Matrimonial Real Property on Reserves

"It's about women and men living on reserves getting the same rights and protections as every other Canadian."

-the Honourable Kerry-Lynne Findlay, Minister of Revenue, National Revenue. Source Source: Minister of Aboriginal Affairs and Northern Development Bernard Valcourt, holds a news conference to make an important announcement regarding the Family Homes on Reserves or Matrimonial Interests or Rights Act

In collaboration with First Nation people, communities and groups, Aboriginal Affairs and Northern Development Canada (AANDC) developed legislation to address a long-standing and unacceptable legislative gap regarding matrimonial real property on reserves. The legislation called the Family Homes on Reserves and Matrimonial Interests or Rights Act (Act) received Royal Assent on June 19, 2013. At Royal Assent, sections 54 and 55 of the Act came into force. The first part of the Act - the First Nation law-making mechanism - came into force by Order in Council on December 16, 2013.

The provisions in the Act that provide for the enactment of First Nation laws respecting on-reserve matrimonial real property came into force on December 16, 2013. The provisional federal rules in the Act, are in force on December 16, 2014, after a twelve-month transition period. The provisional federal rules will fill the legislative gap in the absence of a First Nation's own laws enacted either under this or other federal legislation.

As of December 16, 2013 – First Nation Law-Making Mechanism Came Into Force

The first part of the Act - the First Nation law-making mechanism - came into force on December 16, 2013. Under sections 7-11 of the Act, First Nation communities can choose to enact their own matrimonial real property laws.

First Nation communities choosing to create their own matrimonial real property laws under the Act must take the steps to ratify their own laws. The provisional federal rules will not apply to a First Nation community that brings into effect their own laws under the Act before the provisional federal rules came into force.

Provisional Federal Rules

The protections and rights provided by the provisional federal rules set out in sections 12 to 52 of the Act, are in force on December 16, 2014, after the transition period.

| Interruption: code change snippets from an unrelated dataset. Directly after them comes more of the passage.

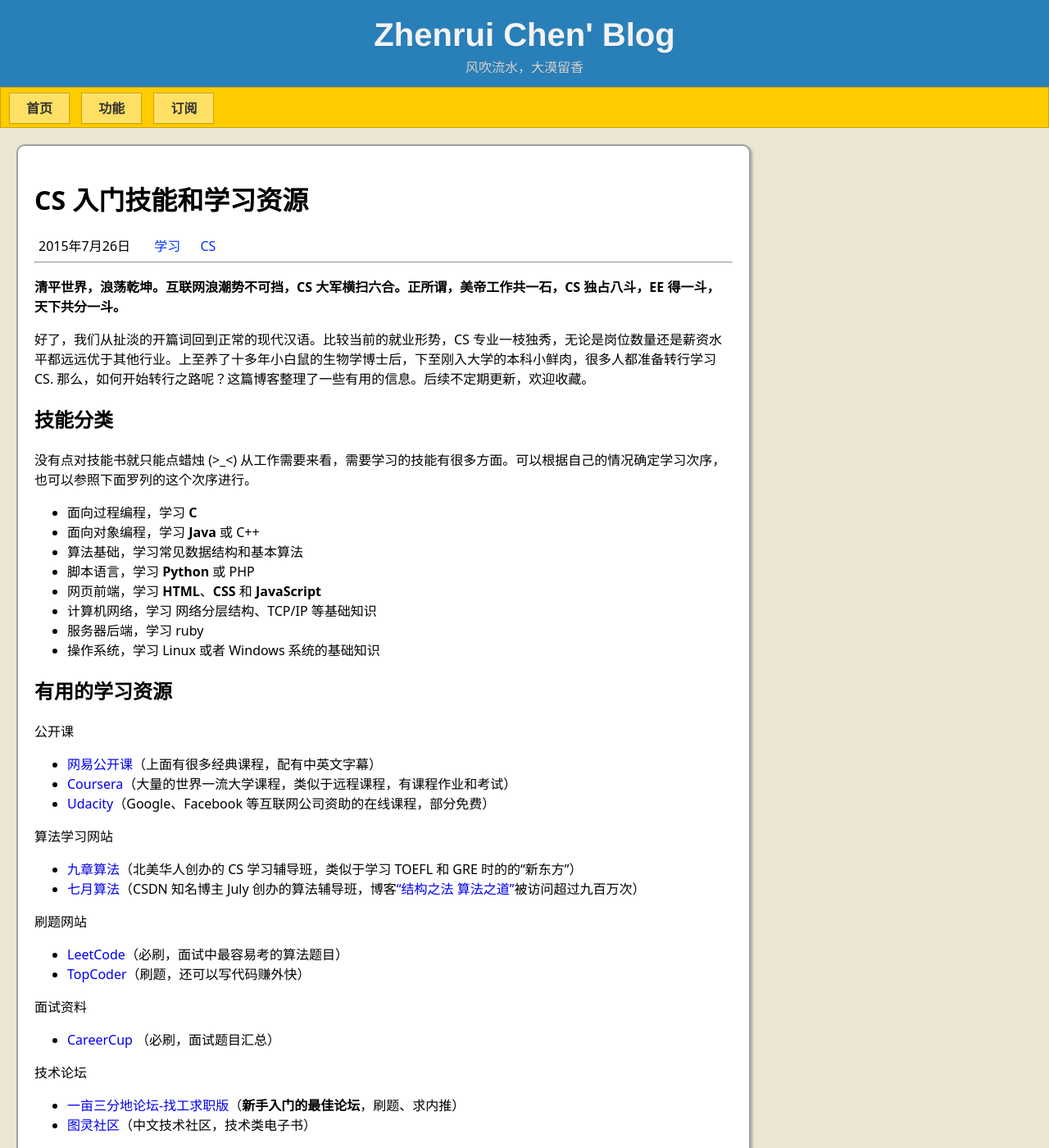
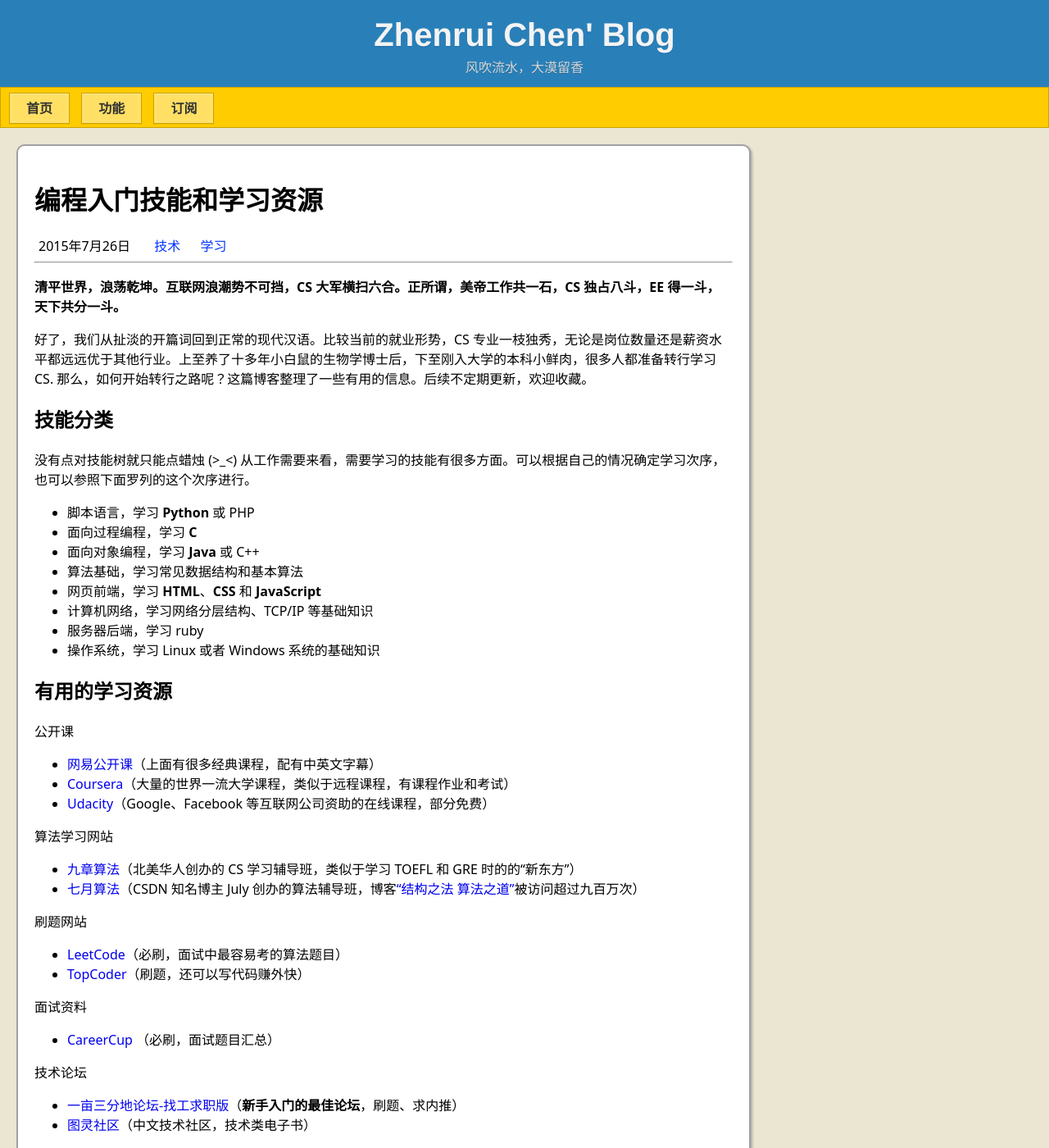
Before and after one commit to ZhenruiChen/ZhenruiChen.github.io, a Jekyll site: the page built from _posts/2015-07-26-Learn-CS.md, in a window 1280 px wide and 1400 px high. Shown: the whole window at 82% size. Built offline with Jekyll 4.4.1, drawn with Linux system fonts in a browser that asks for light colours; some of the changed text lies outside the part shown.

Commit message:
Update the post about coding study.

```diff
--- a/_posts/2015-07-26-Learn-CS.md
+++ b/_posts/2015-07-26-Learn-CS.md
@@ -1,7 +1,7 @@
 ---
 layout:      post
-title:       CS 入门技能和学习资源
-tags:        学习 CS
+title:       编程入门技能和学习资源
+tags:        技术 学习
 keywords:    转行 CS 入门技能 学习资源
 description: 比较当前的就业形势，CS 专业一枝独秀，无论是岗位数量还是薪资水平都远远优于其他行业。上至养了十多年小白鼠的生物学博士后，下至刚入大学的本科小鲜肉，很多人都准备转行学习 CS. 这篇博客整理了一些有用的信息。
 ---
@@ -12,14 +12,14 @@
 
 ## 技能分类
 
-没有点对技能书就只能点蜡烛 (>_<) 从工作需要来看，需要学习的技能有很多方面。可以根据自己的情况确定学习次序，也可以参照下面罗列的这个次序进行。
+没有点对技能树就只能点蜡烛 (>_<) 从工作需要来看，需要学习的技能有很多方面。可以根据自己的情况确定学习次序，也可以参照下面罗列的这个次序进行。
 
++ 脚本语言，学习 **Python** 或 PHP
 + 面向过程编程，学习 **C**
 + 面向对象编程，学习 **Java** 或 C++
 + 算法基础，学习常见数据结构和基本算法
-+ 脚本语言，学习 **Python** 或 PHP
 + 网页前端，学习 **HTML**、**CSS** 和 **JavaScript**
-+ 计算机网络，学习 网络分层结构、TCP/IP 等基础知识
++ 计算机网络，学习网络分层结构、TCP/IP 等基础知识
 + 服务器后端，学习 ruby
 + 操作系统，学习 Linux 或者 Windows 系统的基础知识
 
@@ -73,3 +73,15 @@
 [CS-job]: http://www.1point3acres.com/bbs/forum.php?mod=viewthread&tid=99197&extra=page%3D1%26filter%3Dsortid%26sortid%3D192%26sortid%3D192
 [learn-coding]: http://www.1point3acres.com/bbs/thread-22648-1-1.html
 [how-to-practice]: http://www.1point3acres.com/bbs/thread-79646-1-1.html
+
+代码托管
++ [git][git]（新兴的版本控制软件，在互联网公司和创业型小公司中比较流行）
++ [GitHub][GitHub]（代码托管网站，大部分开源代码都托管在这里）
+
+[git]: https://git-scm.com/
+[GitHub]: https://github.com/
+
+其他建议
++ 使用版本控制软件，掌握团队协作开发的基本技能
++ 建立个人博客，记录学习编程时的问题和解决方案。
++ 参与 GitBub 上的开源项目或者其他社区活动，为开发者社区做贡献。
```
Also changed, not shown: other parts of _posts/2015-07-26-Learn-CS.md (+1 -1 lines).
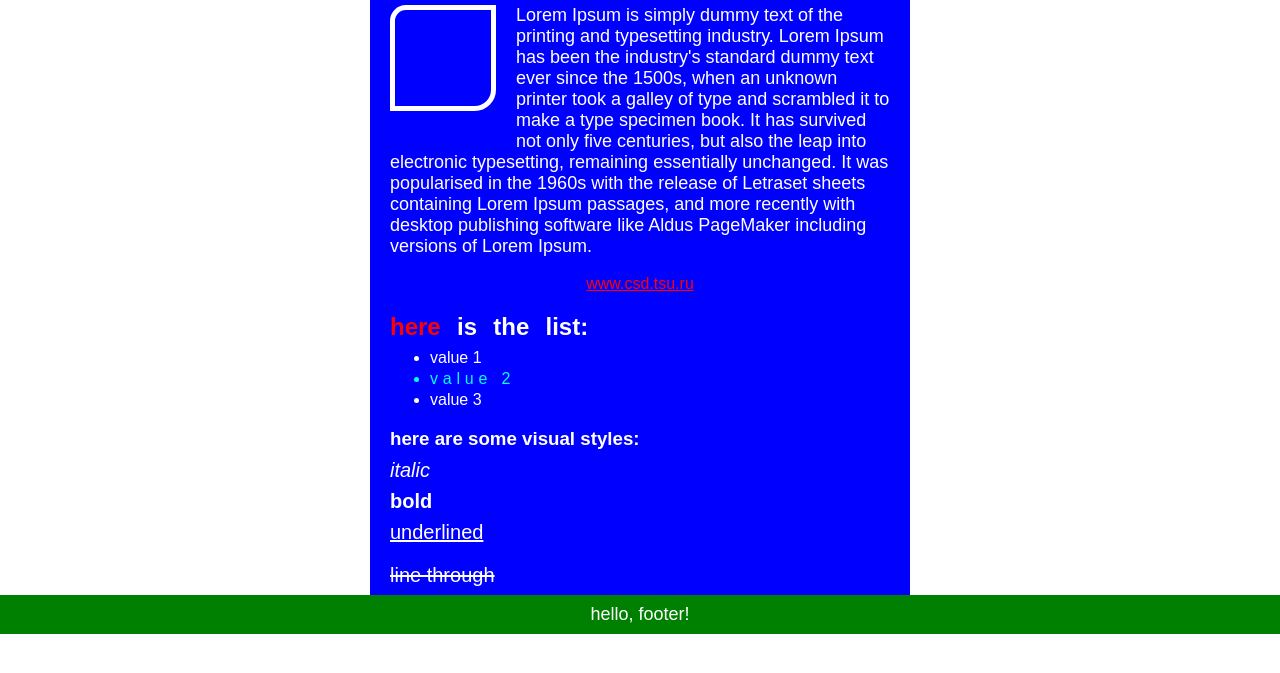
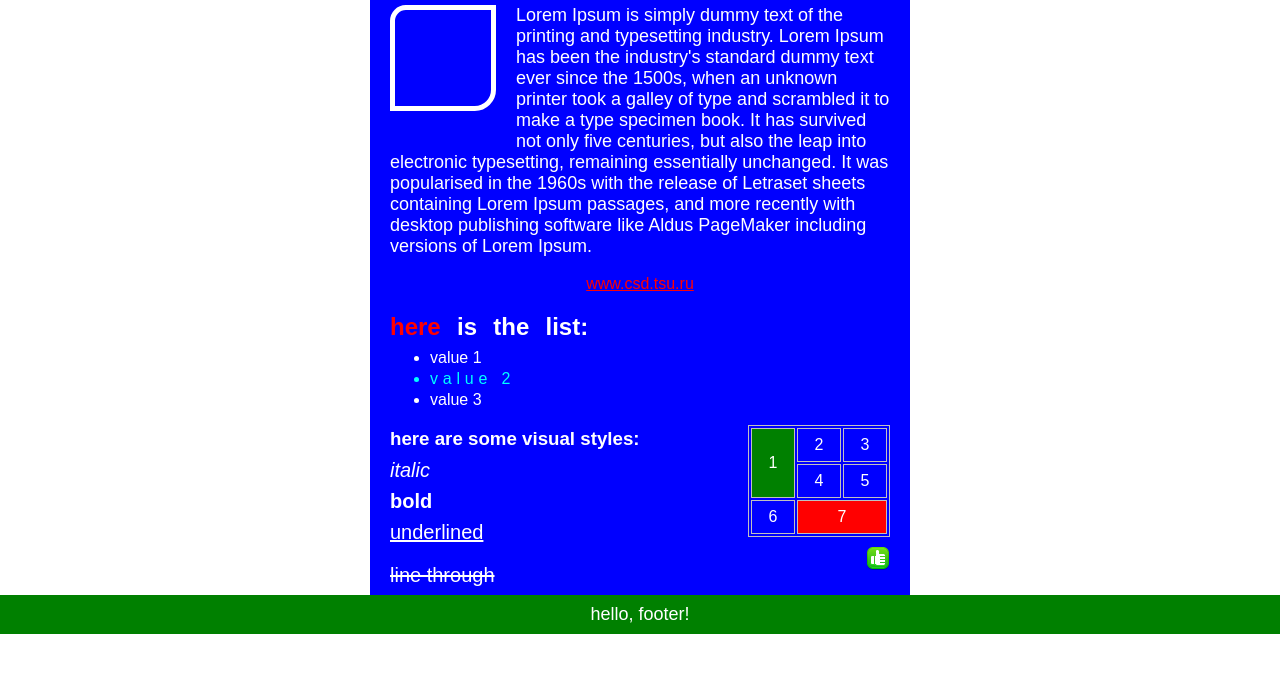
Before and after one commit to dweller4085/932020.biryukov.mark.labs, a plain HTML site: page lab1/index.html in a window 1280 px wide. Shown: the part 123-796 px from the top of the page. Drawn offline with Linux system fonts and the light colour scheme.

Commit message:
finished lab1

```diff
--- a/lab1/index.html
+++ b/lab1/index.html
@@ -4,8 +4,8 @@
 	<meta charset='utf-8'>
     <meta name='author' content='mkb'>
     <base href='.'>
-    <link rel='stylesheet' type='text/css' href='style.css'/>
-    <link rel='icon' href='content/thumbs_up.png'/>
+    <link rel='stylesheet' type='text/css' href='style.css'>
+    <link rel='icon' href='content/thumbs_up.png'>
 	<title>lab1</title>
 </head>
 <body>
@@ -18,11 +18,11 @@
             <p style='font-size: 18px'>Lorem Ipsum is simply dummy text of the printing and typesetting industry. Lorem Ipsum has been the industry's standard dummy text ever since the 1500s, when an unknown printer took a galley of type and scrambled it to make a type specimen book. It has survived not only five centuries, but also the leap into electronic typesetting, remaining essentially unchanged. It was popularised in the 1960s with the release of Letraset sheets containing Lorem Ipsum passages, and more recently with desktop publishing software like Aldus PageMaker including versions of Lorem Ipsum.</p>
         </section>
         </div>
-        <div id='link'>
-        <nav>
+
+        <div id='link'><nav>
             <a style='color: red' href='http://www.csd.tsu.com'>www.csd.tsu.ru</a>
-        </nav>
-        </div>
+        </nav></div>
+
         <div id='list'>
             <h2 style='word-spacing: .4em; margin-bottom: -8px'><span style='color: red'>here</span> is the list:</h2>
             <ul>
@@ -31,6 +31,27 @@
                 <li>value 3</li>
             </ul>
         </div>
+
+        <div id='table_and_icon'>
+            <table style='border: solid 1px silver;'>
+                <tr>
+                    <td rowspan='2' style='background-color:green;'>1</td>
+                    <td>2</td>
+                    <td>3</td>
+                </tr>
+                <tr>
+                    <td>4</td>
+                    <td>5</td>
+                </tr>
+                <tr>
+                    <td>6</td>
+                    <td colspan='2' style='background-color:red;'>7</td>
+                </tr>
+            </table>
+
+            <img style='float:right; margin-top: 10px;' src='content/thumbs_up.png' alt='thumbs_up.png'>
+        </div>
+
         <div id='vis_styles'>
             <h3 style='font-weight: bold; margin-bottom: .5em'>here are some visual styles:</h3>
             <p ><i>italic</i></p>
@@ -38,9 +59,8 @@
             <p><u>underlined</u></p>
             <p style='margin-top: 1em'><del>line through</del></p>
         </div>
-        <div id='table_and_icon'>
 
-        </div>
+
     </div></main>
     <footer>hello, footer!</footer>
 </body>
--- a/lab1/style.css
+++ b/lab1/style.css
@@ -19,6 +19,8 @@ body {
 main {
     display: flex;
     justify-content: center;
+    min-height: 480px;
+    min-width: 640px;
 }
 
 header {
@@ -59,3 +61,14 @@ footer {
     margin-bottom: 34px;
     float: left;
 }
+
+#table_and_icon {
+    float: right;
+}
+
+td {
+    width: 40px;
+    height: 30px;
+    border: solid 1px silver;
+    text-align: center;
+}
```
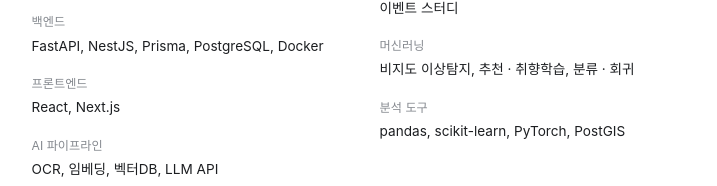
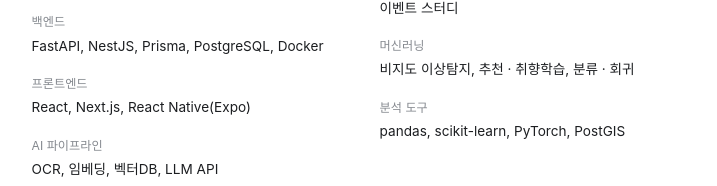
Before and after one commit to taejeong0416/taejeong0416.github.io, a plain HTML site: page index.html in a window 1280 px wide. Shown: the part 3795-3981 px from the top of the page, without its empty margins (250-967 px from the left). Drawn offline with Linux system fonts and the light colour scheme; a web font is replaced by a local one.

Commit message:
docs: 역량 프론트엔드에 React Native 추가

```diff
--- a/index.html
+++ b/index.html
@@ -680,7 +680,7 @@
         <dt>백엔드</dt>
         <dd>FastAPI, NestJS, Prisma, PostgreSQL, Docker</dd>
         <dt>프론트엔드</dt>
-        <dd>React, Next.js</dd>
+        <dd>React, Next.js, React Native(Expo)</dd>
         <dt>AI 파이프라인</dt>
         <dd>OCR, 임베딩, 벡터DB, LLM API</dd>
         <dt>스마트컨트랙트</dt>
```
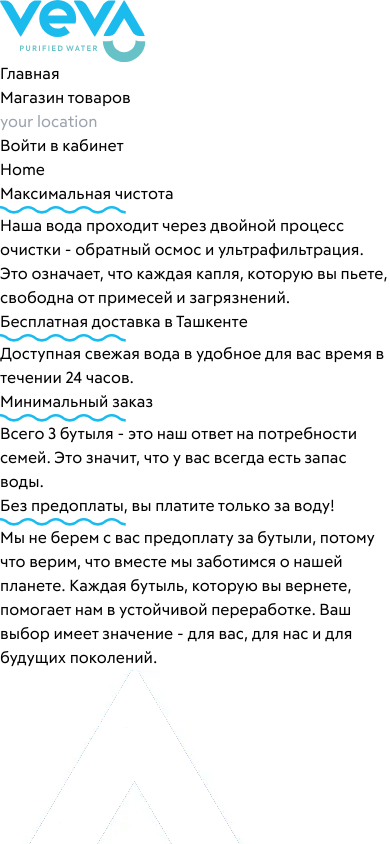
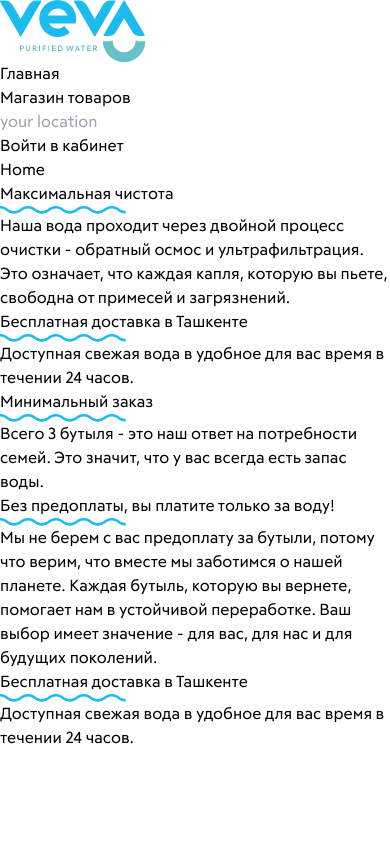
Before and after one commit to sevaraobidova/vevawater, a React (Vite) app: page / in a window 390 px wide. Shown: the top 844 px of the page. Built offline with nearby package versions, Linux system fonts and the light colour scheme.

Commit message:
about mobile version is done

```diff
--- a/package.json
+++ b/package.json
@@ -19,6 +19,7 @@
     "react-dom": "^18.2.0",
     "react-router-dom": "^6.20.1",
     "shadcn-ui": "^0.4.1",
+    "swiper": "^11.0.5",
     "tailwind-merge": "^2.1.0",
     "tailwindcss-animate": "^1.0.7",
     "vite-plugin-svgr": "^4.2.0"
--- a/src/components/About/AboutGrid.jsx
+++ b/src/components/About/AboutGrid.jsx
@@ -1,32 +1,32 @@
 import React from 'react'
 import AboutCard from './AboutCard'
-
+import { Swiper, SwiperSlide } from 'swiper/react';
+import 'swiper/css';
+import 'swiper/css/autoplay';
+import {Autoplay} from 'swiper/modules';
+import cardData from './CardData';
 export default function AboutGrid() {
-    const cardData = [
-        {
-            title:'Максимальная чистота' ,
-            description: "Наша вода проходит через двойной процесс очистки - обратный осмос и ультрафильтрация. Это означает, что каждая капля, которую вы пьете, свободна от примесей и загрязнений.",
-            class: 'col-span-2'
-        },
-        {
-            title:'Бесплатная доставка в Ташкенте' ,
-            description: 'Доступная свежая вода в удобное для вас время в течении 24 часов.'
-        },
-        {
-            title:'Минимальный заказ' ,
-            description: 'Всего 3 бутыля - это наш ответ на потребности семей. Это значит, что у вас всегда есть запас воды.'
-        },
-        {
-            title:'Без предоплаты, вы платите только за воду!' ,
-            description: 'Мы не берем с вас предоплату за бутыли, потому что верим, что вместе мы заботимся о нашей планете. Каждая бутыль, которую вы вернете, помогает нам в устойчивой переработке. Ваш выбор имеет значение - для вас, для нас и для будущих поколений.',
-            class: 'col-span-2'
-        },
-    ]
   return (
-    <div className='grid grid-cols-2 grid-rows-3 gap-3 w-[73%]'>
+    <>
+    <div className='grid grid-cols-2 grid-rows-3 gap-3 w-[73%] sm:hidden'>
       {
         cardData.map((item, i)=> (<AboutCard key={i} title={item.title} description={item.description} class={item.class}/>))
       }
     </div>
+    <Swiper
+    modules={[Autoplay]}
+    autoplay={true}
+    spaceBetween={0}
+    slidesPerView={1}
+    onSlideChange={() => console.log('slide change')}
+    onSwiper={(swiper) => console.log(swiper)}
+    >
+    {
+        cardData.map((item, index)=> (<SwiperSlide >
+          <AboutCard key={index} title={item.title} description={item.description} class={item.width}/>
+        </SwiperSlide>))
+      }
+    </Swiper>
+    </>
   )
 }
--- /dev/null
+++ b/src/components/About/CardData.jsx
@@ -0,0 +1,26 @@
+const cardData = [
+    {
+        title:'Максимальная чистота' ,
+        description: "Наша вода проходит через двойной процесс очистки - обратный осмос и ультрафильтрация. Это означает, что каждая капля, которую вы пьете, свободна от примесей и загрязнений.",
+        class: 'col-span-2',
+        width: 'w-[100%] h-[350px] hidden sm:block'
+    },
+    {
+        title:'Бесплатная доставка в Ташкенте' ,
+        description: 'Доступная свежая вода в удобное для вас время в течении 24 часов.',
+        width: 'w-[100%] h-[350px] hidden sm:block'
+    },
+    {
+        title:'Минимальный заказ' ,
+        description: 'Всего 3 бутыля - это наш ответ на потребности семей. Это значит, что у вас всегда есть запас воды.',
+        width: 'w-[100%] h-[350px] hidden sm:block'
+    },
+    {
+        title:'Без предоплаты, вы платите только за воду!' ,
+        description: 'Мы не берем с вас предоплату за бутыли, потому что верим, что вместе мы заботимся о нашей планете. Каждая бутыль, которую вы вернете, помогает нам в устойчивой переработке. Ваш выбор имеет значение - для вас, для нас и для будущих поколений.',
+        class: 'col-span-2',
+        width: 'w-[100%] h-[350px] hidden sm:block'
+    },
+]
+
+export default cardData;
--- a/src/components/About/WaterDrop.jsx
+++ b/src/components/About/WaterDrop.jsx
@@ -4,7 +4,7 @@ import water from '../../assets/images/water.webp'
 
 export default function WaterDrop () {
     return (
-        <div>
+        <div className="sm:hidden">
             <img src={water} alt="waterdrop" className="w-[270px] h-[367px] relative top-[367px] mt-[-367px]"/>
             <img src={gif} alt="gif" className="w-[270px] h-[367px]"/>
         </div>
```
Also changed, not shown: 1 other file (tests, documents, lock files or other folders).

The 12-month transition period was added to the Act to provide time for First Nations to enact their own laws before the federal provisional rules take effect. However, First Nations are not limited to the 12-month transition period and may enact their community-specific laws at any time now that the Act is in force. After the transition period, as soon as a First Nation enacts its matrimonial real property law under the legislation the provisional federal rules in the Act will no longer apply to that community.

Resources

To assist First Nation communities, a Centre of Excellence for Matrimonial Real Property, operating at arm's length from the Government of Canada, is in place. Hosted by the National Aboriginal Lands Managers Association (NALMA), this resource centre assists First Nations with the understanding and application of the new Act, by helping to guide First Nations who are opting to develop their own matrimonial real property laws. The Centre provides information on the protections and rights available to individuals and families living on reserves, research on alternative dispute resolution mechanisms, as well as the provisional federal rules.

Archived Material

Contact Us

Aboriginal Affairs and Northern Development Canada
Lands Modernization Directorate
Les Terrasses de la Chaudière
17th floor
10 Wellington Street
Gatineau (Hull) QC K1A 0H4
Tel.: (toll-free) 1-800-567-9604
E-mail: mrp-bim@aadnc-aandc.gc.ca